The Economic Complexity Observatory, an open-source data visualization website, shows that cereals accounted for more than a third of Sri Lanka’s total imports from Ukraine; other imports included vegetables, pulses, cooking oils and various spice seeds.

A man uses machinery to collect grain inside a barn.
A farmer collects the harvest from his field near the front line in Dnipropetrovsk region, Ukraine, on July 4. An estimated 22 million tons of grain are stuck in Ukraine with the Russian naval blockade of Ukrainian Black Sea ports, and the pressure is mounting as the new harvest begins. The country typically ships around 40% of its grain to Asia. (Efrem Lukatsky/Associated Press)

Ukrainian President Volodomyr Zelensky blamed for the crisis in Sri Lanka over Russia, in a video address to the Asian Leadership Conference in Seoul, saying it should serve as a warning about the global implications of Russia’s invasion and blockade of Ukrainian shipments of cereals and food.

“The shocking rise in food and fuel prices has caused a social explosion. No one knows now how it will end. However, you all know that the same explosions are possible in other countries affected by food and energy crises “, said Zelensky during the conference.

Is there relief in sight?

Prime Minister Ranil Wickremesinghe, appointed interim president by Rajapaksa before he fled, informed parliament of the government’s intention to host a international donor conference which will include major Asian donors such as India, China and Japan. According to Economic periodthat won’t happen until Sri Lanka strikes a bailout deal with the International Monetary Fund, although the Central Bank governor warned the current political instability could further delay the talks.

The Sri Lankan parliament is preparing to elect a new president on July 20.

Last month, the UN appealed for US$47 million in humanitarian aid funding, to help 1.7 million Sri Lankans in need through September.

in a statement to CBC News last week, Global Affairs Canada said the federal government provided initial humanitarian assistance of $50,000 in May through the International Federation of Red Cross and Crescent Societies. Red.

On the coast8:28Sri Lankan immigrant puts unrest in context

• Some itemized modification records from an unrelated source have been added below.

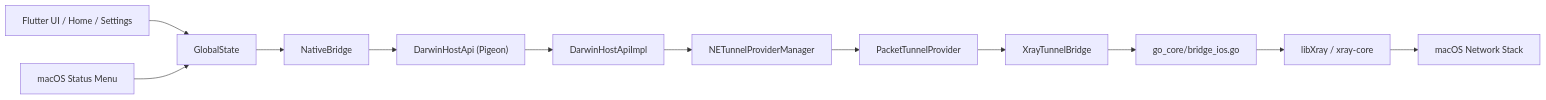
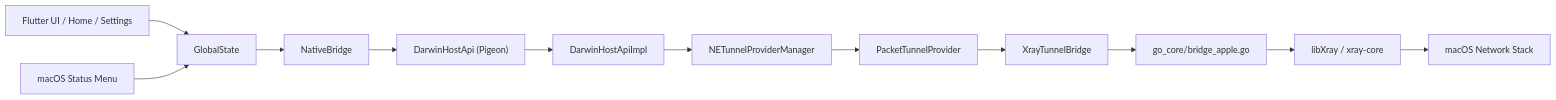
Before and after one commit to ai-workspace-xstream/xconnect-app: the first of 2 diagrams in docs/macos-packet-tunnel-implementation.md, drawn with Mermaid. The commit also changed other lines of this file and 11 other files, not shown here.

````diff
--- a/docs/macos-packet-tunnel-implementation.md
+++ b/docs/macos-packet-tunnel-implementation.md
@@ -27,20 +27,20 @@
 ```mermaid
 flowchart LR
   UI["Flutter UI / Home / Settings"]
   MENU["macOS Status Menu"]
   STATE["GlobalState"]
   NB["NativeBridge"]
   PIGEON["DarwinHostApi (Pigeon)"]
   HOST["DarwinHostApiImpl"]
   MANAGER["NETunnelProviderManager"]
   PROVIDER["PacketTunnelProvider"]
   BRIDGE["XrayTunnelBridge"]
-  GO["go_core/bridge_ios.go"]
+  GO["go_core/bridge_apple.go"]
   LIBXRAY["libXray / xray-core"]
   OS["macOS Network Stack"]
 
   UI --> STATE
   MENU --> STATE
   STATE --> NB
   NB --> PIGEON --> HOST --> MANAGER --> PROVIDER --> BRIDGE --> GO --> LIBXRAY --> OS
 ```
````
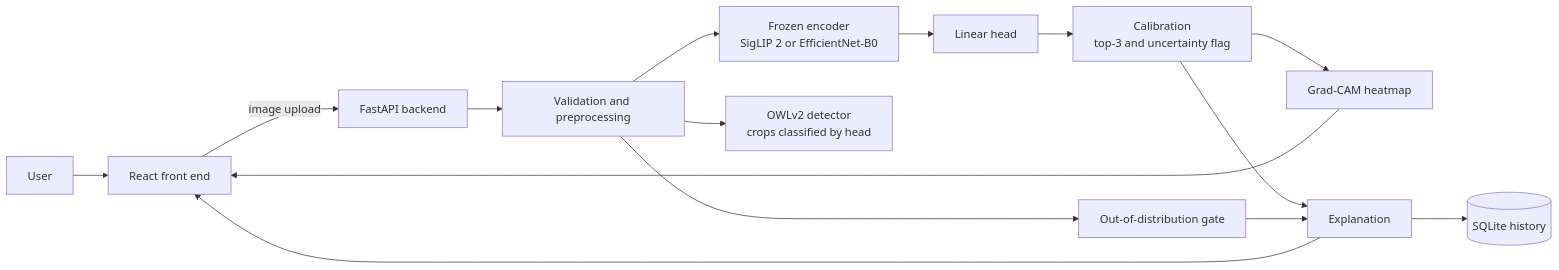
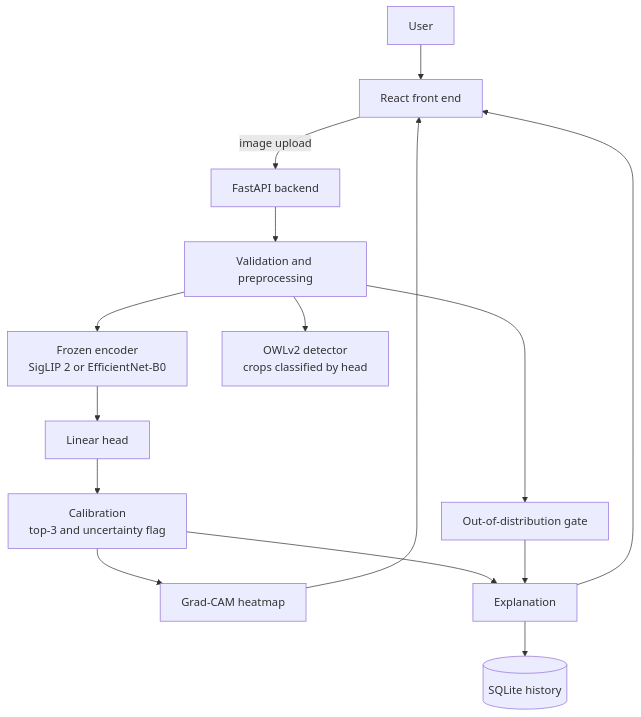
Before and after one commit to ShaunT06/astra-vision: the diagram in README.md, drawn with Mermaid.

Commit message:
Make architecture diagram vertical

````diff
--- a/README.md
+++ b/README.md
@@ -25,17 +25,17 @@
 ```mermaid
-flowchart LR
+flowchart TD
     U[User] --> FE[React front end]
     FE -->|image upload| API[FastAPI backend]
     API --> V[Validation and preprocessing]
     V --> ENC[Frozen encoder<br/>SigLIP 2 or EfficientNet-B0]
     ENC --> H[Linear head]
     H --> CAL[Calibration<br/>top-3 and uncertainty flag]
     V --> OOD[Out-of-distribution gate]
     V --> DET[OWLv2 detector<br/>crops classified by head]
     CAL --> XAI[Grad-CAM heatmap]
     CAL --> EXP[Explanation]
     OOD --> EXP
     EXP --> DB[(SQLite history)]
     XAI --> FE
     EXP --> FE
 ```
````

Raj Retnanandan, a Calgarian who immigrated from Sri Lanka in 1981, looks at the economic and political turmoil in Sri Lanka and suggests a path to stability, prosperity and confidence in his former country.

Comments are closed.